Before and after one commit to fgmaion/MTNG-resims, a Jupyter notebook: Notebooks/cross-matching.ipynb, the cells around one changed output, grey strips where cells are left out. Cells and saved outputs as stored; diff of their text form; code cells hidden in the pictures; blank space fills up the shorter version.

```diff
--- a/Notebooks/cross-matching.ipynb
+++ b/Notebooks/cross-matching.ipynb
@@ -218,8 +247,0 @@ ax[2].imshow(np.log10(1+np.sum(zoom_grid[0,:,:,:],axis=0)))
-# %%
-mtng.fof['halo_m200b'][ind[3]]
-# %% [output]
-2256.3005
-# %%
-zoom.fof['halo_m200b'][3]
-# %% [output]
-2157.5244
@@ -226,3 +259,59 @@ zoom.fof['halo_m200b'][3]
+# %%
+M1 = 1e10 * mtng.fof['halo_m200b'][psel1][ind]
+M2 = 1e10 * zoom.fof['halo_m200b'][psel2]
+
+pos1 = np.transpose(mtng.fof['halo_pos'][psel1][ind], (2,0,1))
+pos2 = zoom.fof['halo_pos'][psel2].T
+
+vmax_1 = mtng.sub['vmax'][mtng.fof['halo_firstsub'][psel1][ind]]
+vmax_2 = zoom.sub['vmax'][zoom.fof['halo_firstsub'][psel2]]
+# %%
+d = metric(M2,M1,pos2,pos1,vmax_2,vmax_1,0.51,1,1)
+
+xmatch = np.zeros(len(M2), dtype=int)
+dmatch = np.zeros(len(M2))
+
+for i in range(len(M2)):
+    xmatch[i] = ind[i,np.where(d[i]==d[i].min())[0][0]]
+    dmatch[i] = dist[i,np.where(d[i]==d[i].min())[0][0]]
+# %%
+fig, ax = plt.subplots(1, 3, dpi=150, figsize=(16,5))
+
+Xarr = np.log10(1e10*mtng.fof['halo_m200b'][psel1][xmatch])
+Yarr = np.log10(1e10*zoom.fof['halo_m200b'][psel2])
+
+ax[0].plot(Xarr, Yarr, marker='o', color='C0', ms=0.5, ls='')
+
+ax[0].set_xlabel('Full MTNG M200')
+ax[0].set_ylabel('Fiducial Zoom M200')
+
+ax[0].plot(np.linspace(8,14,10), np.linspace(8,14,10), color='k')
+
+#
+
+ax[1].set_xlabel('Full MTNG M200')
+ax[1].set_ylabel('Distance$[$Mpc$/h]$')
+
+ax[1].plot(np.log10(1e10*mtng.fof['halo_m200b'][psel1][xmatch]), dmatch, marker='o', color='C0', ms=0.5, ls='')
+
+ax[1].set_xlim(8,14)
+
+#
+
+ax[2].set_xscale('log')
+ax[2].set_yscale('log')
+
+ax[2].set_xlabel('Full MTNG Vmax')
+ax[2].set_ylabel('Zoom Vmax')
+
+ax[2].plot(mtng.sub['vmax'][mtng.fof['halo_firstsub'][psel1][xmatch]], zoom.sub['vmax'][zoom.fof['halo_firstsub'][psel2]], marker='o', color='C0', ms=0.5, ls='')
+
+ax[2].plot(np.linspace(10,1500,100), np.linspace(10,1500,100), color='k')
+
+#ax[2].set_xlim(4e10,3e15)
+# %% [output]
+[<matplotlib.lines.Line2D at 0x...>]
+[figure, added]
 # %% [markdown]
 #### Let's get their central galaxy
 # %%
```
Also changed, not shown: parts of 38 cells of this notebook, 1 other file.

• [Brief]: Every line above that holds "output" should be tallied; answer with the total alone.

• [Answer to the exercise]: 4